TASK TO COMPLETE
Will you give every entry again exactly as it stands?

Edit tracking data
==============================

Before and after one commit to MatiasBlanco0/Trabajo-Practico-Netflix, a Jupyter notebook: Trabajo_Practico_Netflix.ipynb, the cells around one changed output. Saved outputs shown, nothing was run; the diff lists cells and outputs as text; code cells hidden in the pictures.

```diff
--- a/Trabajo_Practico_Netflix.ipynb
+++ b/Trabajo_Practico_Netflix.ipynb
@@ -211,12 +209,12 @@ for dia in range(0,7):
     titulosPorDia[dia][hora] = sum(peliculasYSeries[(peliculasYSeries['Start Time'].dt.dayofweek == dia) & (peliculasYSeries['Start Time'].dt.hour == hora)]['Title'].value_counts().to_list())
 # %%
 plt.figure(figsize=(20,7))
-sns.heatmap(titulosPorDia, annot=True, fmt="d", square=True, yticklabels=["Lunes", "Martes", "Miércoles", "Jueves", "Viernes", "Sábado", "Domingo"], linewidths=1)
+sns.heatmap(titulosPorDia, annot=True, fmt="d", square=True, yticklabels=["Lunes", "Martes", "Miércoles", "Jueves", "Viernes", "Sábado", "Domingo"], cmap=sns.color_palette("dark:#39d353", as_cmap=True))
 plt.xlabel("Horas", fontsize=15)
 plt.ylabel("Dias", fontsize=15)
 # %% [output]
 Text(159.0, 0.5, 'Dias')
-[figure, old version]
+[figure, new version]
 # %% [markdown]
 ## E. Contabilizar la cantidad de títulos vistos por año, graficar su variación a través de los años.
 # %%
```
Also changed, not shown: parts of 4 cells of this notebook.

==============================

ANSWER BOX
Before and after one commit to MatiasBlanco0/Trabajo-Practico-Netflix, a Jupyter notebook: Trabajo_Practico_Netflix.ipynb, the cells around one changed output. Saved outputs shown, nothing was run; the diff lists cells and outputs as text; code cells hidden in the pictures.

```diff
--- a/Trabajo_Practico_Netflix.ipynb
+++ b/Trabajo_Practico_Netflix.ipynb
@@ -211,12 +209,12 @@ for dia in range(0,7):
     titulosPorDia[dia][hora] = sum(peliculasYSeries[(peliculasYSeries['Start Time'].dt.dayofweek == dia) & (peliculasYSeries['Start Time'].dt.hour == hora)]['Title'].value_counts().to_list())
 # %%
 plt.figure(figsize=(20,7))
-sns.heatmap(titulosPorDia, annot=True, fmt="d", square=True, yticklabels=["Lunes", "Martes", "Miércoles", "Jueves", "Viernes", "Sábado", "Domingo"], linewidths=1)
+sns.heatmap(titulosPorDia, annot=True, fmt="d", square=True, yticklabels=["Lunes", "Martes", "Miércoles", "Jueves", "Viernes", "Sábado", "Domingo"], cmap=sns.color_palette("dark:#39d353", as_cmap=True))
 plt.xlabel("Horas", fontsize=15)
 plt.ylabel("Dias", fontsize=15)
 # %% [output]
 Text(159.0, 0.5, 'Dias')
-[figure, old version]
+[figure, new version]
 # %% [markdown]
 ## E. Contabilizar la cantidad de títulos vistos por año, graficar su variación a través de los años.
 # %%
```
Also changed, not shown: parts of 4 cells of this notebook.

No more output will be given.